[Opening Data to examine section]

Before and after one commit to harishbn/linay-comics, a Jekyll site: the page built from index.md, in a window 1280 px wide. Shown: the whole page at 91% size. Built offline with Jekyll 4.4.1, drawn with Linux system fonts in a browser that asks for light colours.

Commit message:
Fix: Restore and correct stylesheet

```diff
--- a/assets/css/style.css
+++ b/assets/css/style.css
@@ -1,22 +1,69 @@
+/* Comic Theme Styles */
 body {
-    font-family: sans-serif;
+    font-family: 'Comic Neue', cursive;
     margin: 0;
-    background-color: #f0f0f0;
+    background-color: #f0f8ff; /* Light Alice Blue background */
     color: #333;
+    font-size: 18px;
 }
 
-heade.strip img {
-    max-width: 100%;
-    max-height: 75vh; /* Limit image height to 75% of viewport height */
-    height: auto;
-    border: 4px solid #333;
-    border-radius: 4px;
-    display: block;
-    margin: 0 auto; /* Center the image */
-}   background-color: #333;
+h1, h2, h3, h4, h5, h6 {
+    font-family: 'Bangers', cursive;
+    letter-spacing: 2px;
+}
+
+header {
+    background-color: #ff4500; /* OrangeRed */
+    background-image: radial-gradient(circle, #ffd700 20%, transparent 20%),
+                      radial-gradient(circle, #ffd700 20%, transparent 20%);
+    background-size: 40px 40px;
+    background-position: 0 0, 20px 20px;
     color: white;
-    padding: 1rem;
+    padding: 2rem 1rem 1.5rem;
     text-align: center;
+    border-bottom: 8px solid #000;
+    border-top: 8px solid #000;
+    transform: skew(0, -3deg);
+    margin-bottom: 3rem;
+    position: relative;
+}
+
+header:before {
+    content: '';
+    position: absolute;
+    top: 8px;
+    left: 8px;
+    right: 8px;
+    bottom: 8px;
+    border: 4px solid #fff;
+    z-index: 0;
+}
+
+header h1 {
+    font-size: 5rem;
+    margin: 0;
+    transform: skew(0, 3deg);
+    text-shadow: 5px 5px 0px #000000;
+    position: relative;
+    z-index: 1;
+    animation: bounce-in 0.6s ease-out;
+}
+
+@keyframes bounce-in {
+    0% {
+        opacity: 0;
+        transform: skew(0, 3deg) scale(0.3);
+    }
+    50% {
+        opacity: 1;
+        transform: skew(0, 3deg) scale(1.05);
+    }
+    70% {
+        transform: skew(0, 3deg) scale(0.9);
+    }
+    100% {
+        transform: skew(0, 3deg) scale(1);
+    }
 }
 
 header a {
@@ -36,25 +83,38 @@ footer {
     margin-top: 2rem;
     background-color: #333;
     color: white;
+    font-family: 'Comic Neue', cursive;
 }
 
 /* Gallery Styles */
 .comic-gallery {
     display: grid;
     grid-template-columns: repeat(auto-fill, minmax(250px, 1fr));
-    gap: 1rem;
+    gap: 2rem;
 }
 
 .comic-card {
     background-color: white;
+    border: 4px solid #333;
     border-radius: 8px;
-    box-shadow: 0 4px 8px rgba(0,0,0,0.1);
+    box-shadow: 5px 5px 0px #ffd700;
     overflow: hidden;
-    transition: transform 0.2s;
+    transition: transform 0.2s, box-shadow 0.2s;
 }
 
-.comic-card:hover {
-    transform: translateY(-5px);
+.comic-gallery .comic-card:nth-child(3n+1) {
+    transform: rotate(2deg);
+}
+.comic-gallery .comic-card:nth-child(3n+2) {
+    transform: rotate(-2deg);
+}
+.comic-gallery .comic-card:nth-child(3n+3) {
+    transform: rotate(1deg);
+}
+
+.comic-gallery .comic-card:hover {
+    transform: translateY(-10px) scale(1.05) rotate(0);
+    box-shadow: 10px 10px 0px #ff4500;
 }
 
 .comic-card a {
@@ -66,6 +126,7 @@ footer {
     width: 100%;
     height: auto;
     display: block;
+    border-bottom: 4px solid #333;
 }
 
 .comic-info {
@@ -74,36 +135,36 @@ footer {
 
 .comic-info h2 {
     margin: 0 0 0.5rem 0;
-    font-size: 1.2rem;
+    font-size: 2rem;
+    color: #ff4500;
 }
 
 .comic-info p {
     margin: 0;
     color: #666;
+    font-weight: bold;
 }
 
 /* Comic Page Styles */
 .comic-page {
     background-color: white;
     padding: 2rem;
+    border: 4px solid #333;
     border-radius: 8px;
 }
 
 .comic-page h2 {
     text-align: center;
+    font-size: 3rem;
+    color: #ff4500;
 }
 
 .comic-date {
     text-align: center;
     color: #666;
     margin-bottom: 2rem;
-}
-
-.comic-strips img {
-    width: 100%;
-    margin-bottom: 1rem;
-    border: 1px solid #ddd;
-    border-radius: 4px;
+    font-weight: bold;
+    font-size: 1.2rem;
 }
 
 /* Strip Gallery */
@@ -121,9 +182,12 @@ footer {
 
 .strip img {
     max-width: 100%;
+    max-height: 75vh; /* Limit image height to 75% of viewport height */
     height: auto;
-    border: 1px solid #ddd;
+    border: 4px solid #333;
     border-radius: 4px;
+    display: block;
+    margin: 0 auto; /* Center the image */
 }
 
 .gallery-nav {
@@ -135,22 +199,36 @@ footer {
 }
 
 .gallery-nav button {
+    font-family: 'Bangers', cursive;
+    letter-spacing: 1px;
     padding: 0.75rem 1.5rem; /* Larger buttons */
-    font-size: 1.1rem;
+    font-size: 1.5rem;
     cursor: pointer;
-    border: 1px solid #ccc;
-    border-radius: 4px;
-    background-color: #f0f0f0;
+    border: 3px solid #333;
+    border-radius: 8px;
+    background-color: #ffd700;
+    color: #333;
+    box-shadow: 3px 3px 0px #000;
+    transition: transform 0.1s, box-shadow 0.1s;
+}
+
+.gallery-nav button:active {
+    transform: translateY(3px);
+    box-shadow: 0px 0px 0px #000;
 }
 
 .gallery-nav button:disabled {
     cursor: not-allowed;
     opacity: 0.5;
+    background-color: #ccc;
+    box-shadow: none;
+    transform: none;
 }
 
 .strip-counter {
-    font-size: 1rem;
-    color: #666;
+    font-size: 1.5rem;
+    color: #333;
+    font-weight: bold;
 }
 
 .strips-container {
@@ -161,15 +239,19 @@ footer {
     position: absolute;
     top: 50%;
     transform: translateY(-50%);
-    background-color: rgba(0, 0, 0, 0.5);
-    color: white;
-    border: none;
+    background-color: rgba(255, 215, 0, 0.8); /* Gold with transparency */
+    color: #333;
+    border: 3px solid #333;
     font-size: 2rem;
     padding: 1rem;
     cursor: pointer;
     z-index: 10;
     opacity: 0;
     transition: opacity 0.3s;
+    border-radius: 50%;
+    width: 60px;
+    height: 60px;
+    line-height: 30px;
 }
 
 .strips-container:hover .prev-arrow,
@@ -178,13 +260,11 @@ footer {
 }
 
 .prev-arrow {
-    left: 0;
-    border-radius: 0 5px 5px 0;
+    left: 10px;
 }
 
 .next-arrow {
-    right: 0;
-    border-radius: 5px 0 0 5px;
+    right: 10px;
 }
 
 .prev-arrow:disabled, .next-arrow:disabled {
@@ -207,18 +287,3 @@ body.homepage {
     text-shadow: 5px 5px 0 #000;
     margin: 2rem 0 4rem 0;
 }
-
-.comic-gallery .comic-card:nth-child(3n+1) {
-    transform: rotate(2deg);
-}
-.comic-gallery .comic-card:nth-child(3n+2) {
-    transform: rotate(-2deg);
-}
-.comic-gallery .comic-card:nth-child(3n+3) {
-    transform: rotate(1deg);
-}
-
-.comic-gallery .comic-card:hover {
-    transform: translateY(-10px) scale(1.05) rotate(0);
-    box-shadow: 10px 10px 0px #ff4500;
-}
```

[Closing Data to examine section]
[Opening Data to examine section]

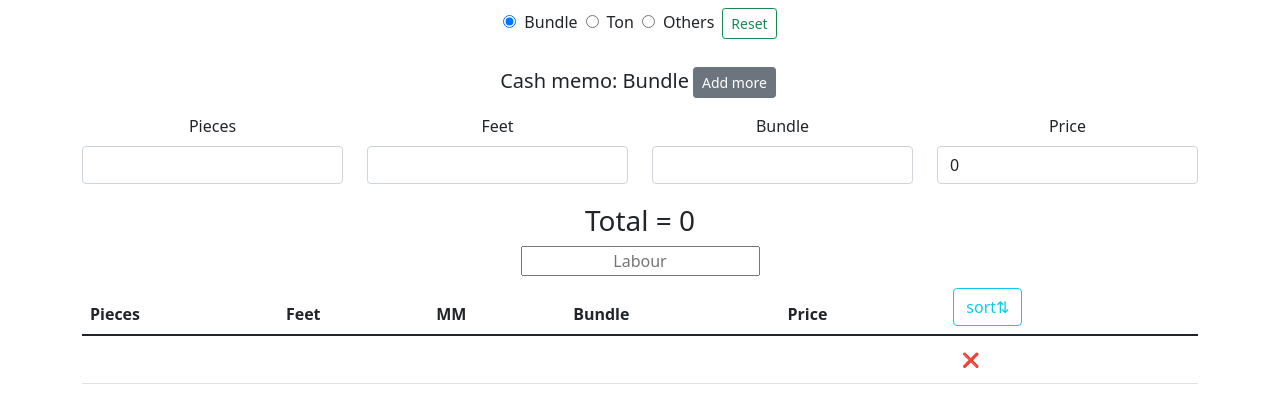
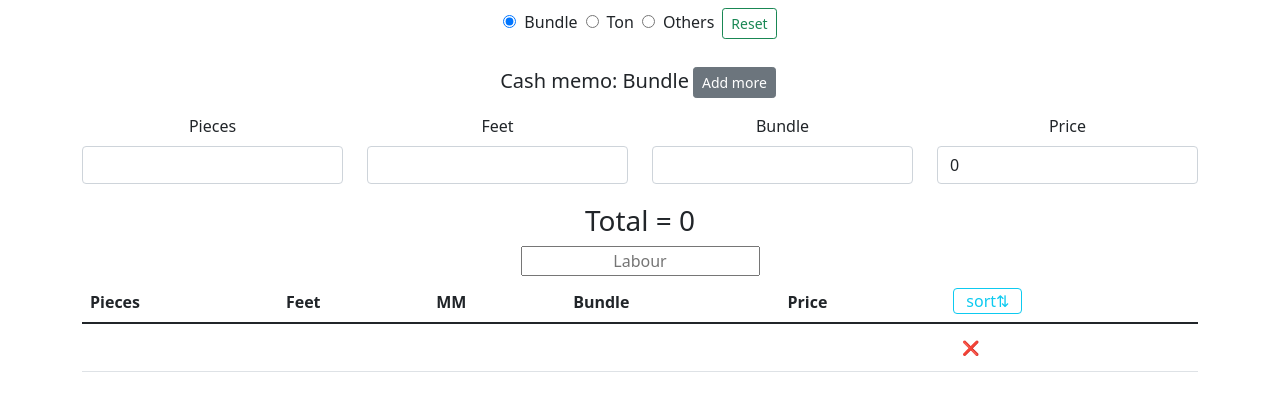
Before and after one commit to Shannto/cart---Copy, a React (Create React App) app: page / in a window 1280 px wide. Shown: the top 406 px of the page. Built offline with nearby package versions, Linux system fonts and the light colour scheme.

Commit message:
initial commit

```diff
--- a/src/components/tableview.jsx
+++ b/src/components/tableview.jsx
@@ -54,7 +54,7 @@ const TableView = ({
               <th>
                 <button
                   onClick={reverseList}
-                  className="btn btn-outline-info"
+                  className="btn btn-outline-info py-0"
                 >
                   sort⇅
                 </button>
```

[Closing Data to examine section]
[Opening Data to examine section]

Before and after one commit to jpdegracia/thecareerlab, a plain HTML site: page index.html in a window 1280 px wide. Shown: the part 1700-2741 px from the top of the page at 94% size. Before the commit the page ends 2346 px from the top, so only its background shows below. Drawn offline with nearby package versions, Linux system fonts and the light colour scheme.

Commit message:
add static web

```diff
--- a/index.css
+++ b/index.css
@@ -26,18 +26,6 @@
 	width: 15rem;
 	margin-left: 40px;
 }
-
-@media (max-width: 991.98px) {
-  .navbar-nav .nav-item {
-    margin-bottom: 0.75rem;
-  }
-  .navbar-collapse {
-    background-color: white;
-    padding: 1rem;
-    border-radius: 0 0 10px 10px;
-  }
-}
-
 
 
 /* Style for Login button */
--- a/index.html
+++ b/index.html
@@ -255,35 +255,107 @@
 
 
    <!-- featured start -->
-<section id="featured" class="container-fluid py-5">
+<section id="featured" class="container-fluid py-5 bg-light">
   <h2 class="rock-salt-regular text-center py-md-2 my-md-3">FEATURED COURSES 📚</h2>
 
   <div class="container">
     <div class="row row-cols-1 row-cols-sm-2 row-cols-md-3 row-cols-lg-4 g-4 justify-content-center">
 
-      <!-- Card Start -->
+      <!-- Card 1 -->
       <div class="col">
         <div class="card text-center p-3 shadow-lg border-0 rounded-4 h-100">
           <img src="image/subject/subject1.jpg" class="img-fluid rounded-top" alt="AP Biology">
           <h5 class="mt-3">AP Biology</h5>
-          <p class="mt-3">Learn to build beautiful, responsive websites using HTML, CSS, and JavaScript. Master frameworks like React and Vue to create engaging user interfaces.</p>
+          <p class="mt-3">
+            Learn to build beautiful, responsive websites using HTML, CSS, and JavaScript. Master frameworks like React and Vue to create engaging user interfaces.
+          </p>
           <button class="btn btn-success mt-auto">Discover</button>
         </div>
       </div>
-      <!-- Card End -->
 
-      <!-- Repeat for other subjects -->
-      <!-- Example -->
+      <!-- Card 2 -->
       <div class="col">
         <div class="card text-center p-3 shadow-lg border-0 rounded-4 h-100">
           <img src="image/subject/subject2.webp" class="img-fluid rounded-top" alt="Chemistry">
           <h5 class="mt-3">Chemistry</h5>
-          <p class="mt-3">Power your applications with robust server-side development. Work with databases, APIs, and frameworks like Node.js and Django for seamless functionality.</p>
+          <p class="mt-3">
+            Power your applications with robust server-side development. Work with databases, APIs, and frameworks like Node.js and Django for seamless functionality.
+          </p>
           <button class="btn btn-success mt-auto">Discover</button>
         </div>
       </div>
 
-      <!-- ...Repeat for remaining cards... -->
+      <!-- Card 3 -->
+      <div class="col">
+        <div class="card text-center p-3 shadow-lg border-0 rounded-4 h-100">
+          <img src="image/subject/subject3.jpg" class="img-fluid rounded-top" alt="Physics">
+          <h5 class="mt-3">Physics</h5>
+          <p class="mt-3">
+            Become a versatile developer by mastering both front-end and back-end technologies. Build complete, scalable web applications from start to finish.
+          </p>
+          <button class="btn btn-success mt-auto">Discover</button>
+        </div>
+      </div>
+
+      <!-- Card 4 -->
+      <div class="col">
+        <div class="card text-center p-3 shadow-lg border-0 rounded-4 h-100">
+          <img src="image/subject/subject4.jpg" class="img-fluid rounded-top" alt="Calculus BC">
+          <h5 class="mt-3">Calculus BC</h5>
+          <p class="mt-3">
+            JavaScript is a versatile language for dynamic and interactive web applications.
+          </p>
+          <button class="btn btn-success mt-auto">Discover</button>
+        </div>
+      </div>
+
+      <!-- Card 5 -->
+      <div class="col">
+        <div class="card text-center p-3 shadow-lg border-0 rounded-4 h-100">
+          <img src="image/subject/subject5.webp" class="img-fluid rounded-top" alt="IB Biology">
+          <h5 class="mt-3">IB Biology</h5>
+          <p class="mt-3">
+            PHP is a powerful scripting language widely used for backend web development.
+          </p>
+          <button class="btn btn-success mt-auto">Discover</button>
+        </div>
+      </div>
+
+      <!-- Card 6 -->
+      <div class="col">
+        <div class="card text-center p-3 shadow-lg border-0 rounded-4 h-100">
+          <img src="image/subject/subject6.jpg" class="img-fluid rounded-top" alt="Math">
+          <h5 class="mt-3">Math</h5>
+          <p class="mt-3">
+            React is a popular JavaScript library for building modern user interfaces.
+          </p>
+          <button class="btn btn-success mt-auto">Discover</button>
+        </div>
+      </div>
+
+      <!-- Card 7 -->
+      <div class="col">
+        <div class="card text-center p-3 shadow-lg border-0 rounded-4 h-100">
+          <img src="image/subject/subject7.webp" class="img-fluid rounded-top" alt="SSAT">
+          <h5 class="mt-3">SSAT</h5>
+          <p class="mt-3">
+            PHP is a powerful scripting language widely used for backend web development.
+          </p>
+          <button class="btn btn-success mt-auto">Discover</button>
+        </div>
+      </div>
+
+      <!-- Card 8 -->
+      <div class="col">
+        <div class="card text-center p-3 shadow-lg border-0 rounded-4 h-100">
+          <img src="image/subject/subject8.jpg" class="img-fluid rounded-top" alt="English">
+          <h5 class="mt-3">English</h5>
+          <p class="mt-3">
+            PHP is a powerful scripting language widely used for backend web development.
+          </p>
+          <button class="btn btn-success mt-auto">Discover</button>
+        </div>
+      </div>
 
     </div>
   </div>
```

[Closing Data to examine section]

■ Exercise aim: Search the entries for the word "radius" and gather every line where it appears.

■ Result for this task:
-    border-radius: 4px;
     border-radius: 8px;
     border-radius: 8px;
-    border-radius: 4px;
     border-radius: 4px;
-    border-radius: 4px;
+    border-radius: 8px;
+    border-radius: 50%;
-    border-radius: 0 5px 5px 0;
-    border-radius: 5px 0 0 5px;
-    border-radius: 0 0 10px 10px;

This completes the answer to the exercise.